Health Secretary Jeane Freeman had previously said that all those on board the BA1312 flight from Heathrow to Aberdeen on January 29 would be called.
While she said that work was continuing, Ms Freeman said correct details were not available for all travellers.
And she appealed for anyone who was on the flight to contact the NHS National Contact Tracing Centre.
The Health Secretary said: “Because not all the data we have received about the passengers is correct, we are asking anyone on that flight who did not provide up-to-date contact details should call the NHS National Contact Tracing Centre on 0800 030 8012.”
The Health Secretary said that this new P1 variant of coronavirus, first detected in the Brazilian city of Manaus, was “of concern in terms of both the possibility that it is more contagious than the current dominant Covid-19 strain in Scotland, and how it responds to the current vaccines”.
Expert work on both these issues is continuing, she added.
Her comments came after it emerged on Sunday that there were six cases in the UK of the new strain: three in England and three in Scotland.
The three Scottish cases were found in asymptomatic passengers, who tested positive while self-isolating.
Ms Freeman said: “Contact tracing has been undertaken, close contacts followed up and offered testing as usual and, as an additional precautionary step, the close contacts of these close contacts have been identified and followed up.”
She added: “This additional step is being taken to ensure that all possible precautions are underway.”
And while Prime Minister Boris Johnson has insisted that the UK has “one of the toughest border regimes anywhere in the world”, Ms Freeman insisted stricter measures could be introduced.

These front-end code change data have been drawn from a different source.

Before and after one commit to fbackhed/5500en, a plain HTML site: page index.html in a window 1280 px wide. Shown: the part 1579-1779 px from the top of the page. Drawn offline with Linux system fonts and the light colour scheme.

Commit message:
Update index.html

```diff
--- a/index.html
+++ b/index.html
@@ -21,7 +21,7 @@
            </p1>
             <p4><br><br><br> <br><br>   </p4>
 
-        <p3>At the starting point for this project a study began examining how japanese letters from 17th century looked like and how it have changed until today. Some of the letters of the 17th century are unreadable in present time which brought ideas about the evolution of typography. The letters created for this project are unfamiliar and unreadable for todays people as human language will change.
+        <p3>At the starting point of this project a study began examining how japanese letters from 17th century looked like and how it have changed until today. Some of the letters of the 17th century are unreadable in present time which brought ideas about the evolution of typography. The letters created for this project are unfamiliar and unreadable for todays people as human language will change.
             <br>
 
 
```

Scotland requires all people arriving from overseas to spend 10 days in a quarantine hotel – but travellers arriving in England only have to do this if they arrive from one of the UK Government’s “red list” countries.
Green Holyrood co-leader Alison Johnstone raised the issue with Ms Freeman, saying that the “current border restrictions cannot adequately protect people in Scotland from this concerning strain of Covid-19”.